(ABOUT THIS EXERCISE): Go through the lines below, tally those that include the word "with", and give only the tally.
Start of MATERIAL FOR THE TASK
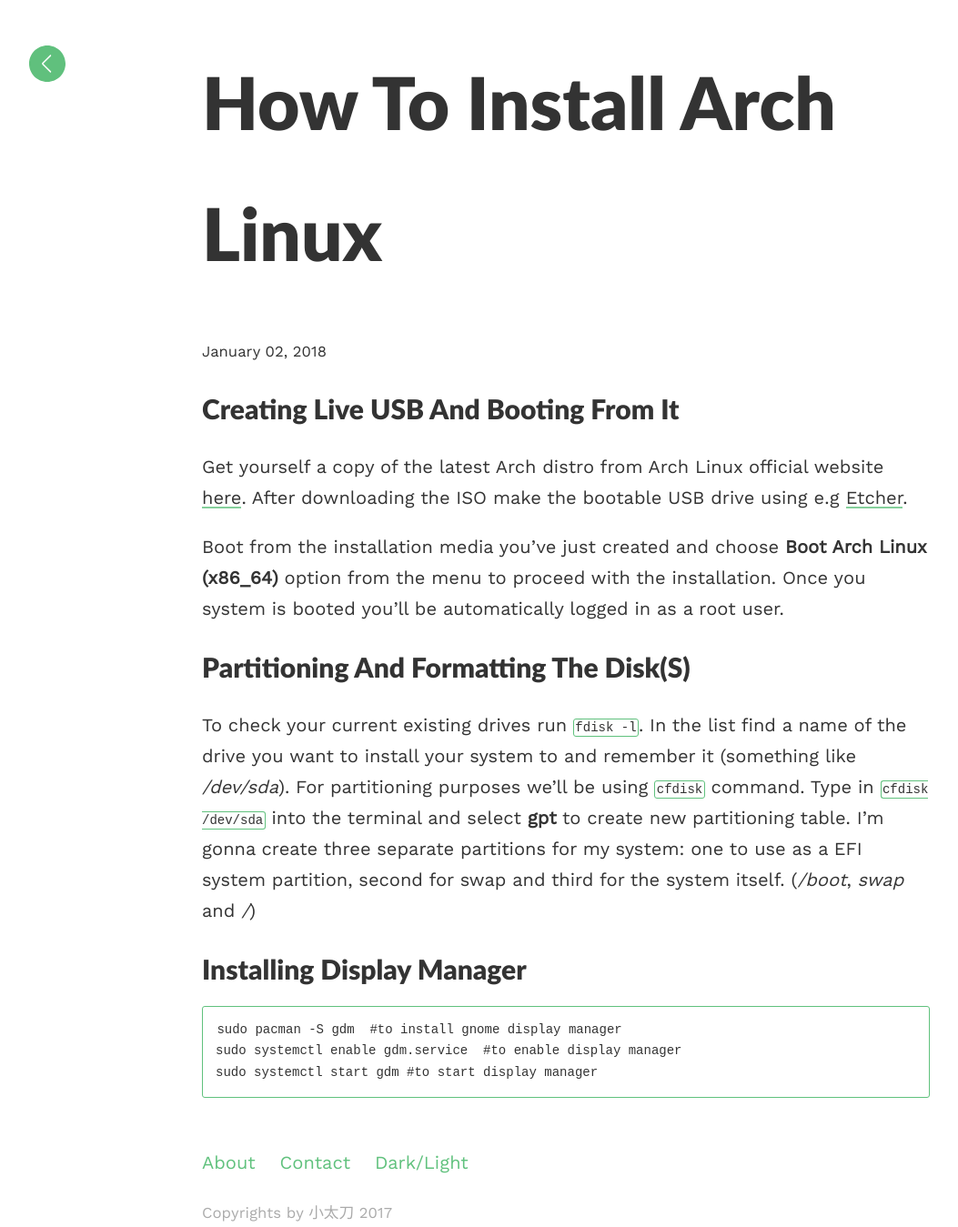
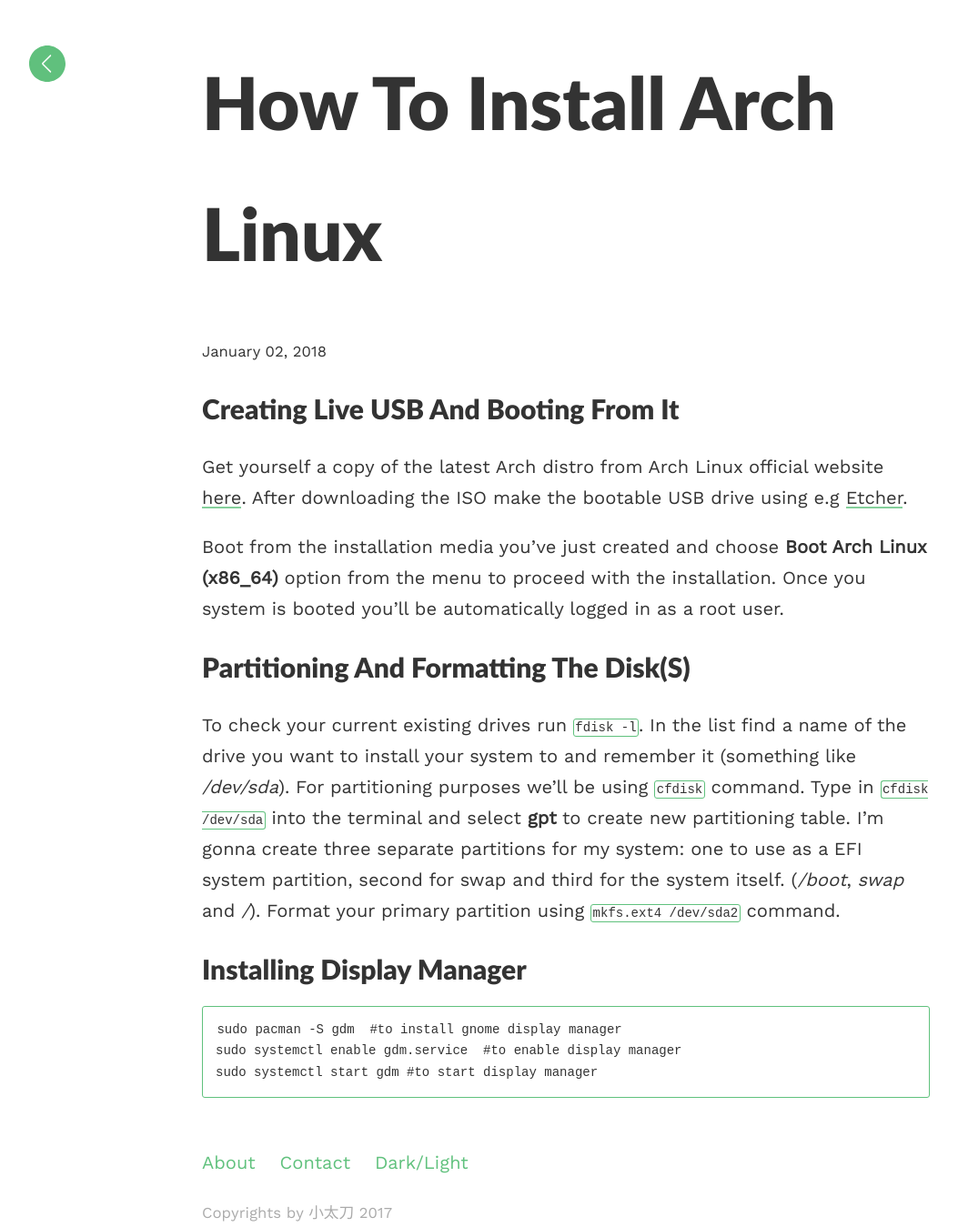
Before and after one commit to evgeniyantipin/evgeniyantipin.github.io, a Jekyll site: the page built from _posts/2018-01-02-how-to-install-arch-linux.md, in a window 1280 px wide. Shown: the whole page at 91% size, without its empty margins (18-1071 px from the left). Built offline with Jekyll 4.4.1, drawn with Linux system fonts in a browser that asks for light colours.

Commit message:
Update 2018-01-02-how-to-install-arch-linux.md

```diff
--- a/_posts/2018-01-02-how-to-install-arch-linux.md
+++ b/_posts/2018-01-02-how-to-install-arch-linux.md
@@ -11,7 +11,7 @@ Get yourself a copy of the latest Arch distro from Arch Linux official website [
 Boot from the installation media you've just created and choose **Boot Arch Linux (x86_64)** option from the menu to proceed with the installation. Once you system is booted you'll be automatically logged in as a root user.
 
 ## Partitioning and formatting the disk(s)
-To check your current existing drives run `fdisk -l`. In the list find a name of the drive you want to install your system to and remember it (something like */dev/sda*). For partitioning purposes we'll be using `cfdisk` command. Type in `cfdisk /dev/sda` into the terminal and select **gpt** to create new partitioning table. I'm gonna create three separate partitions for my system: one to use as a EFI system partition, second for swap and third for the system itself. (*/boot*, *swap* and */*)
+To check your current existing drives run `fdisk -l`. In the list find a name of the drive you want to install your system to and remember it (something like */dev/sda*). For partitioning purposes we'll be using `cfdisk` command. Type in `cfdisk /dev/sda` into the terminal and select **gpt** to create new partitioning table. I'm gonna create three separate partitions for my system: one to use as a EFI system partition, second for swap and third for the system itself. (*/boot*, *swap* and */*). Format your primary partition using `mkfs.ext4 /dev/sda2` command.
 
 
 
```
End of MATERIAL FOR THE TASK
(REPLY): 2